If you are anything like me, you will read almost anything you can about the Eagles. Even if that means it comes from Philly.com and the author is Phil Sheridan, bleh. Actually, that last part is a lie. I finally gave Philly.com 100% up. It was a growing period for me. I'm clean and sober from their mind-numbing, albatross of a site for almost 5 months now. Cold Turkey worked for me. But back to being a full blown junkie. I have to have it. Even if it is a complete rehash of all the other spin I'm viewing. Even if it is only hours and hours of reading user comments. I'm like those old men combing the beach every morning searching for lost rings and pocket change. And every morning, naked, I get to comb the tidbits and updates of the vast, roving internet beaches and fill my little pail with all of your collective expression.
And like a lot of you know, sometimes the best areas filled with the ripest insights are a little of the beaten path.
I think most of us know and have come to love Tommy Lawlor. Tommy gives us a ton of info and it's never enough. His most recent update linked to an article by a writer I was unfamiliar with. Derek, over at IgglesBlog, really set my mind reeling tonight with a complete gem of an update. It was a great synthesis of a lot of the momentum that has been building up. Because I think he posts less frequently, there was some opportunity to take a big-picture view, rather than the focused perspective that is required by a much more frequent poster. Derek apparently wrote this on an airplane, leading to it being a very satisfying length with a lot of well-formulated ideas. I only hope that he will be taking more vacations in the near future and have many more opportunities to write while in the air.
With the kind of global-perspective that comes with 30,000 feet, Derek, in short, explains that versatility is an essential component, but where he really separates himself from a lot of us in the blogger-sphere is his punctuating of this point. It's not simply that: versatility let's me do more gadgets and whatchamagizzums. It's just the opposite. The specific trait that versatility provides is that it actually simplifies the process. His point is really driven home when he detailing his #2 important point consider: Don't Sleep on DeSean
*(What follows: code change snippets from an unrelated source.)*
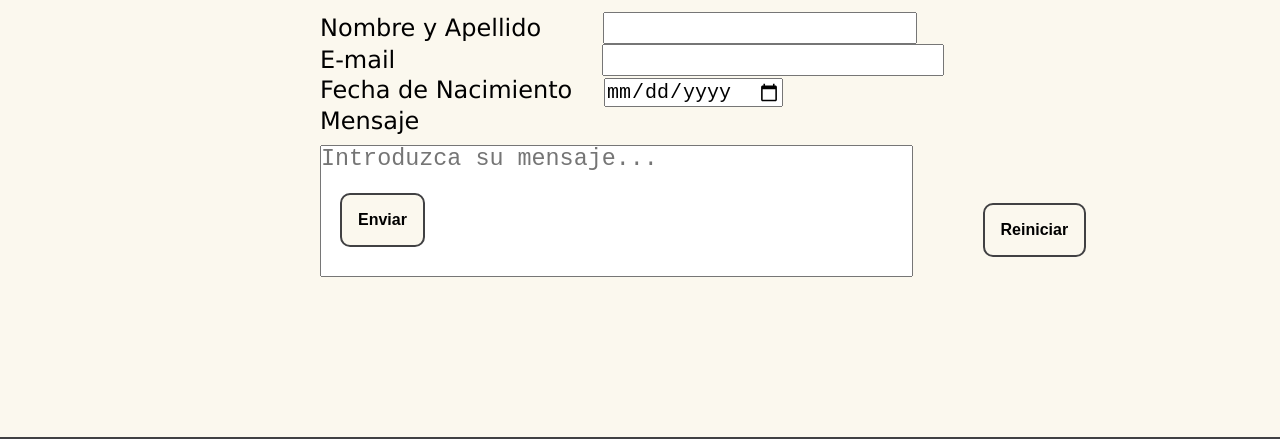
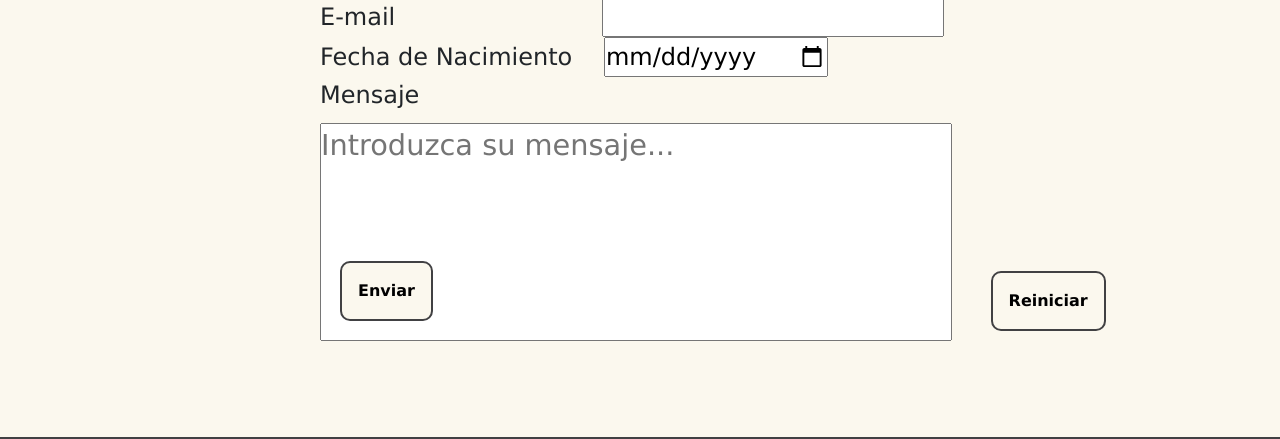
Before and after one commit to andymedina1/pruebas, a plain HTML site: page pages/contacto.html in a window 1280 px wide. Shown: the part 313-752 px from the top of the page. Drawn offline with nearby package versions, Linux system fonts and the light colour scheme.

Commit message:
Añadido Bootstrap y Bootstrap-Icons

```diff
--- a/pages/contacto.html
+++ b/pages/contacto.html
@@ -5,14 +5,21 @@
   <meta charset="UTF-8">
   <meta name="viewport" content="width=device-width, initial-scale=1.0">
   <title>💻 Contacto 🖨</title>
-  <!--   CSS   -->
-  <link rel="stylesheet" href="../css/estilos.css">
   <!-- Icono -->
   <link rel="icon" type="image/x-icon" href="../img/mug.svg">
   <!-- Fuente -->
   <link rel="preconnect" href="https://fonts.googleapis.com">
   <link rel="preconnect" href="https://fonts.gstatic.com" crossorigin>
   <link href="https://fonts.googleapis.com/css2?family=Cousine&display=swap" rel="stylesheet">
+
+  <!-- Bootstrap -->
+  <link href="https://cdn.jsdelivr.net/npm/bootstrap@5.3.2/dist/css/bootstrap.min.css" rel="stylesheet" integrity="sha384-T3c6CoIi6uLrA9TneNEoa7RxnatzjcDSCmG1MXxSR1GAsXEV/Dwwykc2MPK8M2HN" crossorigin="anonymous">
+
+  <!-- Bootstrap Icons -->
+  <link rel="stylesheet" href="https://cdn.jsdelivr.net/npm/bootstrap-icons@1.11.1/font/bootstrap-icons.css">
+
+  <!--   CSS Propio   -->
+  <link rel="stylesheet" href="../css/estilos.css">
 </head>
 
 <body>
@@ -79,6 +86,9 @@
       <p>Tech-Shop</p>
     </div>
   </footer>
+
+  <!-- Bootstrap Script -->
+  <script src="https://cdn.jsdelivr.net/npm/bootstrap@5.3.2/dist/js/bootstrap.bundle.min.js" integrity="sha384-C6RzsynM9kWDrMNeT87bh95OGNyZPhcTNXj1NW7RuBCsyN/o0jlpcV8Qyq46cDfL" crossorigin="anonymous"></script>
 </body>
 
 </html>
```
Also changed, not shown: index.html (+12 -2 lines), pages/clientes.html (+12 -2 lines), pages/nosotros.html (+12 -2 lines), pages/productos.html (+12 -2 lines), pages/sucursales.html (+12 -2 lines).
DeSean hasn't been discussed all that much. Usually it's something like: It will be really interesting to see how Chip uses DeSean. In other words, we all acknowledge that the potential is there, but no one is really stepping up to the plate on what it means for the rest of the offense. A lot of what is missing is the ever important, "why?"
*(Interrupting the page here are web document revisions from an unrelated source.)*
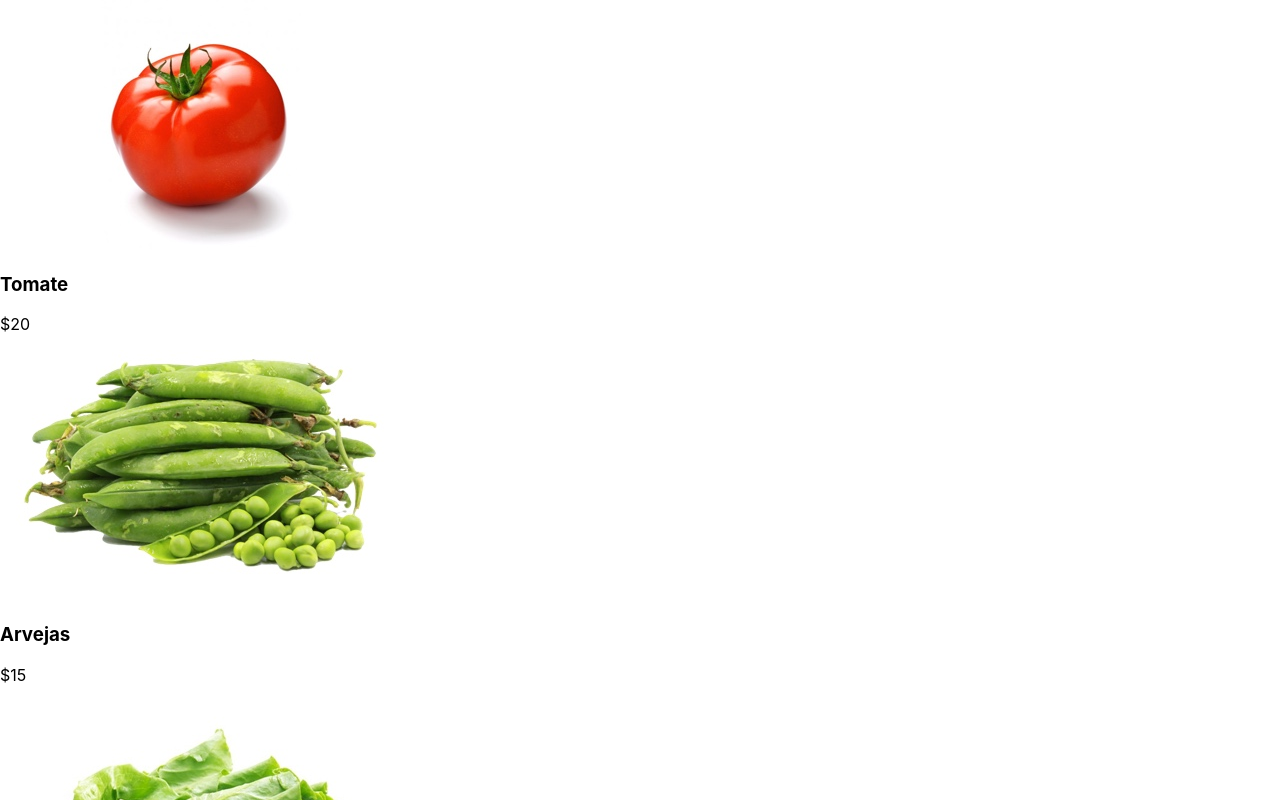
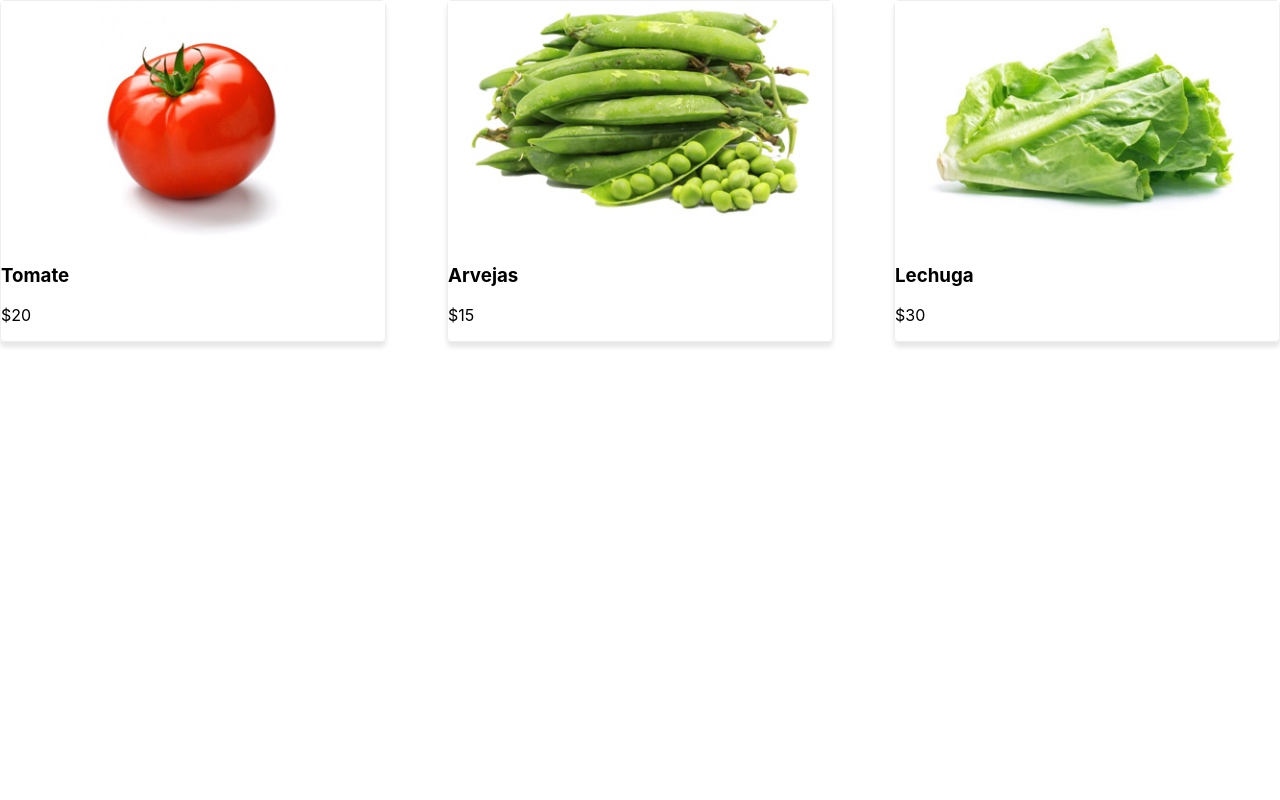
Before and after one commit to edmirgalvan01/carro-de-compras-react, a React (Create React App) app: page / in a window 1280 px wide. Shown: the top 800 px of the page. Built offline with nearby package versions, Linux system fonts and the light colour scheme.

Commit message:
Se dieron estilos a los componentes de productos y producto

```diff
--- a/src/components/Producto.js
+++ b/src/components/Producto.js
@@ -1,12 +1,25 @@
 import { Component } from 'react';
+
+const styles = {
+   producto: {
+      border: '1px solid #eee',
+      boxShadow: '0 5px 5px rgba(0, 0, 0, 0.1)',
+      width: '30%',
+      padding: '10px, 15px',
+      borderRadius: '5px',
+   },
+   img: {
+      width: '100%',
+   },
+};
 
 class Producto extends Component {
    render() {
       const { producto } = this.props;
       console.log(this.props);
       return (
-         <div>
-            <img alt={producto.name} src={producto.img} />
+         <div style={styles.producto}>
+            <img style={styles.img} alt={producto.name} src={producto.img} />
             <h3>{producto.name}</h3>
             <p>${producto.price}</p>
          </div>
--- a/src/components/Productos.js
+++ b/src/components/Productos.js
@@ -1,12 +1,20 @@
 import { Component } from 'react';
 import Producto from './Producto';
+
+const styles = {
+   productos: {
+      display: 'flex',
+      flexDirection: 'row',
+      justifyContent: 'space-between',
+   },
+};
 
 class Productos extends Component {
    render() {
       const { productos, agregarAlCarro } = this.props; //Definimos las propiedades del componente
 
       return (
-         <div>
+         <div style={styles.productos}>
             {productos.map((producto) => (
                <Producto
                   agregarAlCarro={agregarAlCarro}
```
In Derek's article, he goes in depth about the various different moves and counter-moves that will commence with packages and their complimenting scheme. He provides some nice insight into the defense Kelly wants to see. Kelly is trying to take advantage of a range of tactical advantages. Some big, some small. One word that was classically associated with Andy Reid late in his career at Philadelphia was "deception." The deception-as-a-means-for-tactical-advantage approach is a really nuts and bolts example of a tendency Reid had to over think a situation.
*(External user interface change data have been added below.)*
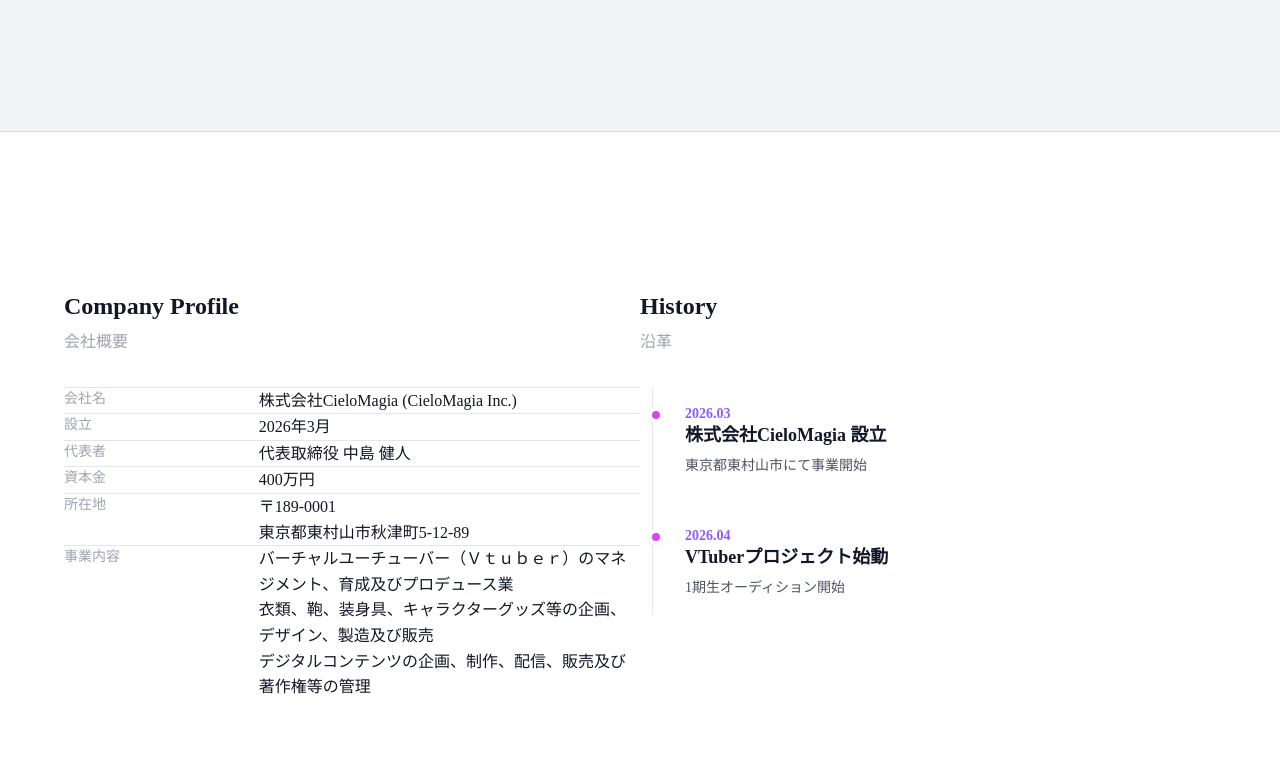
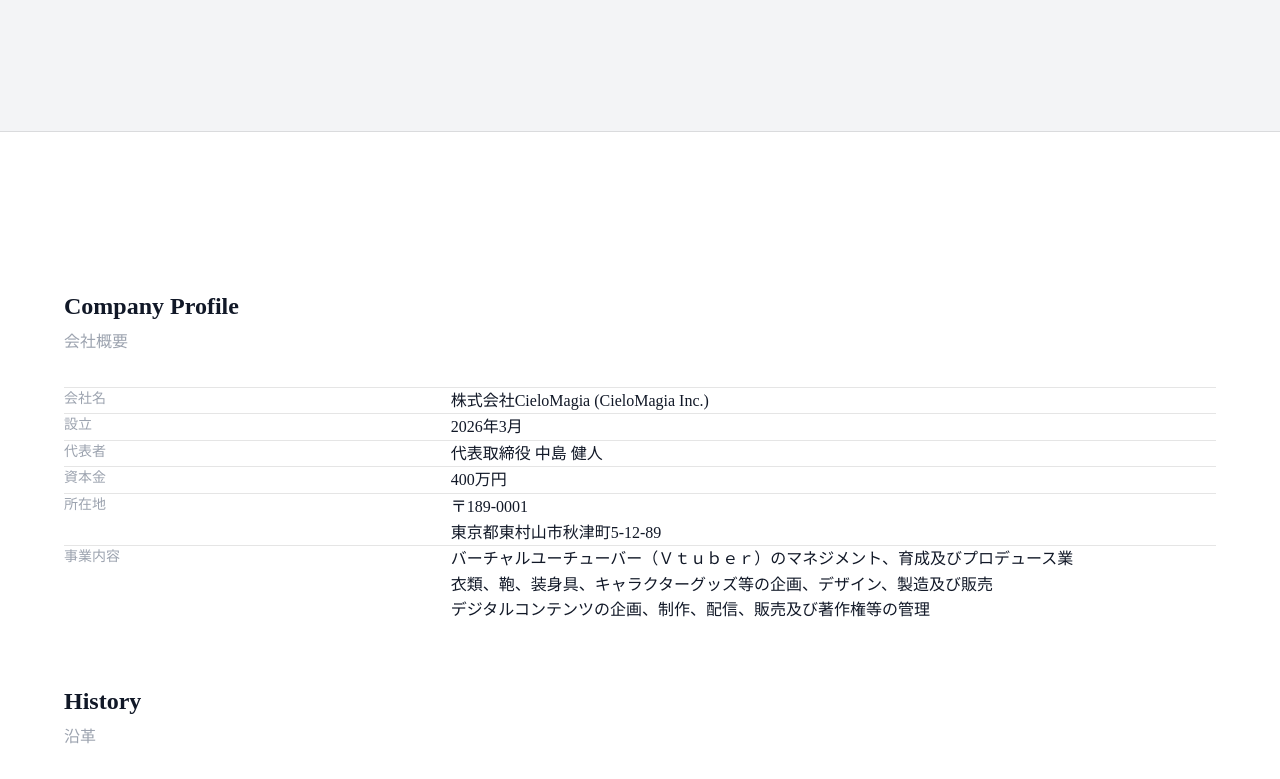
Before and after one commit to kurirop/cielomagia_hp, a Next.js app: page /company in a window 1280 px wide. Shown: the part 1540-2319 px from the top of the page. Built offline with nearby package versions, Linux system fonts and the light colour scheme.

Commit message:
update company history

```diff
--- a/src/app/globals.css
+++ b/src/app/globals.css
@@ -138,6 +138,22 @@
 
 .gap-12 {
   gap: 3rem;
+}
+
+.gap-16 {
+  gap: 4rem;
+}
+
+.gap-24 {
+  gap: 6rem;
+}
+
+.gap-30 {
+  gap: 7.5rem;
+}
+
+.gap-32 {
+  gap: 8rem;
 }
 
 .grid {
--- a/src/components/pages/CompanyContent.tsx
+++ b/src/components/pages/CompanyContent.tsx
@@ -96,7 +96,7 @@
             </section>
 
             {/* Company Profile & History Wrapper */}
-            <div className="container py-32 md:py-40 grid md:grid-cols-2 gap-16 md:gap-24">
+            <div className="container py-32 md:py-40 grid md:grid-cols-1 gap-16 md:gap-24">
 
                 {/* Profile */}
                 <section>
@@ -135,7 +135,7 @@
                         <div className="relative border-l border-[var(--border-primary)] ml-3 pl-8 space-y-12 py-4">
                             {[
                                 { date: '2026.03', title: '株式会社CieloMagia 設立', desc: '東京都東村山市にて事業開始' },
-                                { date: '2026.04', title: 'VTuberプロジェクト始動', desc: '1期生オーディション開始' },
+                                // { date: '2026.04', title: 'VTuberプロジェクト始動', desc: '1期生オーディション開始' },
                             ].map((item, i) => (
                                 <div key={i} className="relative">
                                     <div className="absolute -left-[37px] top-1 w-4 h-4 rounded-full bg-[var(--accent-primary)] border-4 border-[var(--bg-primary)] shadow-sm" />
```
Andy over-thought things at times. It really worked brilliantly on really innumerable occasions. This was a coach who tried and successfully recovered an onside kick in his very first game as head coach. That's really who the man was in a nutshell. Andy was convinced that he could catch you when you weren't looking. But over the years, like a child hearing a family joke one too many times, the premise became too well saturated to create success by means of surprise. Andy saw it a little bit differently. "I have to do a better job at that." Perhaps some of the initial trepidation, and there was plenty, about the Chip Kelly hiring was due to the "genius" label that he arrived with. I think a lot of the bellyache came from a fear that the scheme would again have primacy over the team. This is sort of the classic "asdfkd, Steve Spurrior" Negadelphian comment. In the case of Kelly, it's fairly evident that scheme is secondary to the team.
Kelly wants the defense to give him the inside dive and the power tackle. When the defense puts six in the box, the offense is working perfectly. If the defense over-compensates to defend the high-percentage running lanes, versatility becomes the double edged sword that will burn them at their own discretion. Or as Kelly put it: Pick your poison.
The genius is not in the trickery, but it's the offense's ability to force you to let it operate at high efficiency whether you like it or not. It is the exact opposite of deception. In fact, it's no surprise that Chip Kelly is a bachelor. That is the mindset of the bachelor!!!
"Look. I'll be upfront with you. I'm not looking to be tied down. If that's agreeable, we can get to work right away. If you're going to try and roadblock that approach, I'll go a different route."
Look. I'll be upfront with you, Coughlin. We're going to run the ball all day and set a few records on offense. If you'd prefer to load the box instead, I have DeSean Jackson on the bubble screen, James Casey and Zach Ertz in the end zone.
True to word, it IS about equal opportunity. "We're an equal opportunity offense." And I'm just a naked man from Colorado combing the vast internet beaches. Maybe I should take a dip?